__Prompt__
The data must be reproduced verbatim; images are to be omitted.

□ □ □ □ □

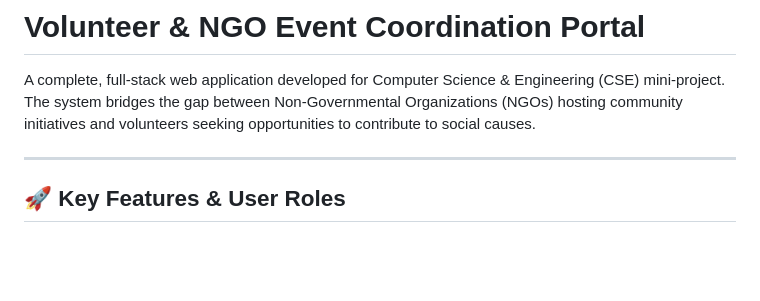
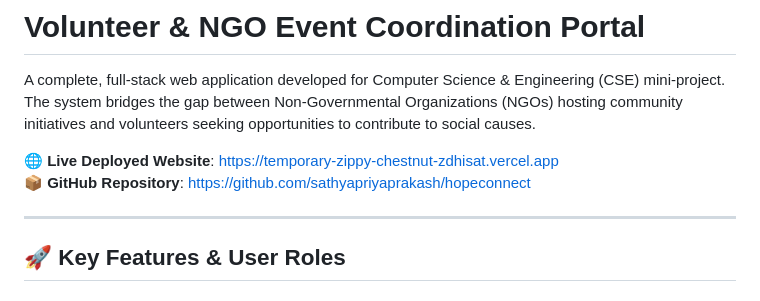
Before and after one commit to sathyapriyaprakash/hopeconnect, a Markdown page: README.md, the part around the change. Rendered like a GitHub page; blank space fills up the shorter version.

Commit message:
Update README with live deployed URL

```diff
--- a/README.md
+++ b/README.md
@@ -1,6 +1,9 @@
 # Volunteer & NGO Event Coordination Portal
 
 A complete, full-stack web application developed for Computer Science & Engineering (CSE) mini-project. The system bridges the gap between Non-Governmental Organizations (NGOs) hosting community initiatives and volunteers seeking opportunities to contribute to social causes.
+
+🌐 **Live Deployed Website**: [https://temporary-zippy-chestnut-zdhisat.vercel.app](https://temporary-zippy-chestnut-zdhisat.vercel.app)
+📦 **GitHub Repository**: [https://github.com/sathyapriyaprakash/hopeconnect](https://github.com/sathyapriyaprakash/hopeconnect)
 
 ---
 
```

□ □ □ □ □

__Solution for this exercise__
Before and after one commit to sathyapriyaprakash/hopeconnect, a Markdown page: README.md, the part around the change. Rendered like a GitHub page; blank space fills up the shorter version.

Commit message:
Update README with live deployed URL

```diff
--- a/README.md
+++ b/README.md
@@ -1,6 +1,9 @@
 # Volunteer & NGO Event Coordination Portal
 
 A complete, full-stack web application developed for Computer Science & Engineering (CSE) mini-project. The system bridges the gap between Non-Governmental Organizations (NGOs) hosting community initiatives and volunteers seeking opportunities to contribute to social causes.
+
+🌐 **Live Deployed Website**: [https://temporary-zippy-chestnut-zdhisat.vercel.app](https://temporary-zippy-chestnut-zdhisat.vercel.app)
+📦 **GitHub Repository**: [https://github.com/sathyapriyaprakash/hopeconnect](https://github.com/sathyapriyaprakash/hopeconnect)
 
 ---
 
```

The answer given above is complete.